WICHITA, Kan. -- Chicago Cubs prospect Ben Christensen settled a lawsuit Tuesday filed by Anthony Molina, the batter standing in the on-deck circle when beaned by a warmup pitch in a college game three years ago.
Molina was preparing to lead off for Evansville in game against Wichita State on April 23, 1999. Standing 24 feet from home plate, he was hit in the left eye by a fastball that he said was deliberately thrown by Christensen, who claimed Molina was timing his pitches. Molina sustained skull fractures and numerous eye injuries.
Lawyers on both sides described the settlement as ''substantial but confidential.'' Molina had sued Christensen for $2 million in damages.
The agreement was reached as jurors waited outside the courtroom for the start of trial.
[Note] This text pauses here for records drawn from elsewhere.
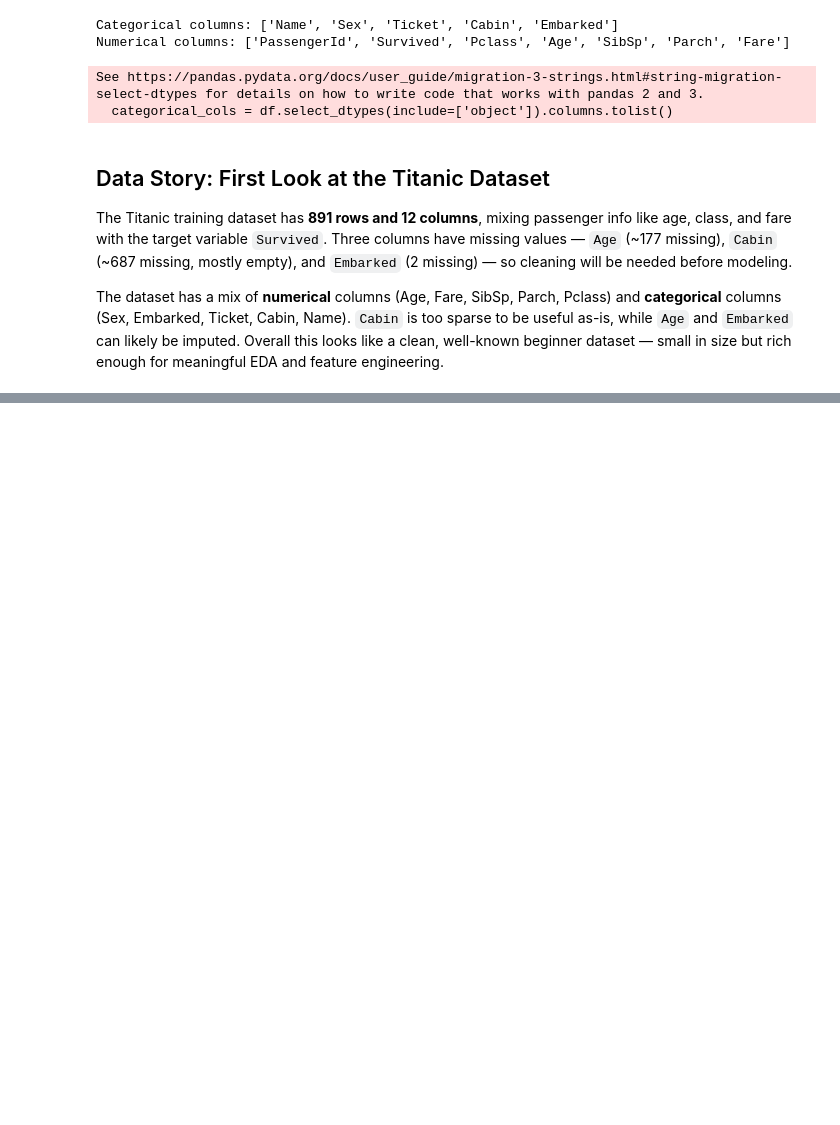
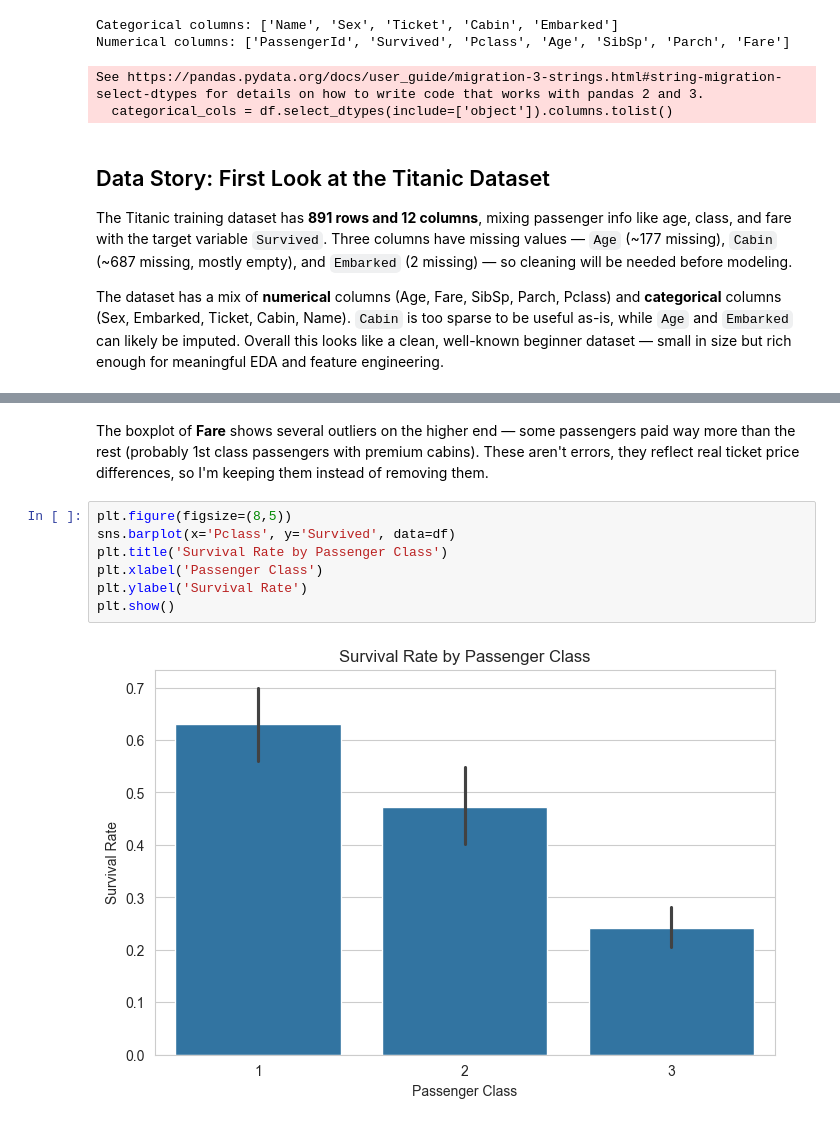
Before and after one commit to rubabzulfiqar20052005/neurofive-ml-track, a Jupyter notebook: titanic_eda.ipynb, the cells around one changed output, grey strips where cells are left out. Drawn from its saved outputs; the diff is of its cells as text; blank space fills up the shorter version.

```diff
--- a/titanic_eda.ipynb
+++ b/titanic_eda.ipynb
@@ -90,0 +140,11 @@ The dataset has a mix of **numerical** columns (Age, Fare, SibSp, Parch, Pclass)
+# %% [markdown]
+The boxplot of **Fare** shows several outliers on the higher end — some passengers paid way more than the rest (probably 1st class passengers with premium cabins). These aren't errors, they reflect real ticket price differences, so I'm keeping them instead of removing them.
+# %%
+plt.figure(figsize=(8,5))
+sns.barplot(x='Pclass', y='Survived', data=df)
+plt.title('Survival Rate by Passenger Class')
+plt.xlabel('Passenger Class')
+plt.ylabel('Survival Rate')
+plt.show()
+# %% [output]
+[figure, added]
```
Also changed, not shown: parts of 7 cells of this notebook.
Molina decided to settle after Sedgwick County District Court Judge Paul Clark ruled Monday that Molina would have to prove Christensen intended to injure him -- a difficult standard to meet.
''I didn't feel we would get a fair trial in Wichita. ... It is like playing baseball at Wichita State,'' Molina said.
Christensen declined comment. His lawyer, Steve Robison, said Molina's claim of unfairness was ''ridiculous.''
''Sedgwick County has fair judges, fair juries and I am offended to hear anybody say they can't get a fair trial in Sedgwick County,'' Robison said.
Christensen, 21-1 in three years at Wichita State, was the Chicago Cubs' first-round pick in the 1999 draft. He is expected to start this year with the Triple-A Iowa Cubs.
Molina also has a lawsuit pending in federal court in Kansas City, Kan., accusing Wichita State coach Gene Stephenson and pitching coach Brent Kemnitz of negligence. Tuesday's agreement also settled the claims against Christensen in that case.
Kemnitz was suspended by the Missouri Valley Conference after admitting that he advised pitchers to throw at on-deck batters if they appeared to be timing pitches.
Ted Ayres, a lawyer for Wichita State, said last week that neither Stephenson nor Kemnitz should be liable because they work for the state and receive special legal immunities.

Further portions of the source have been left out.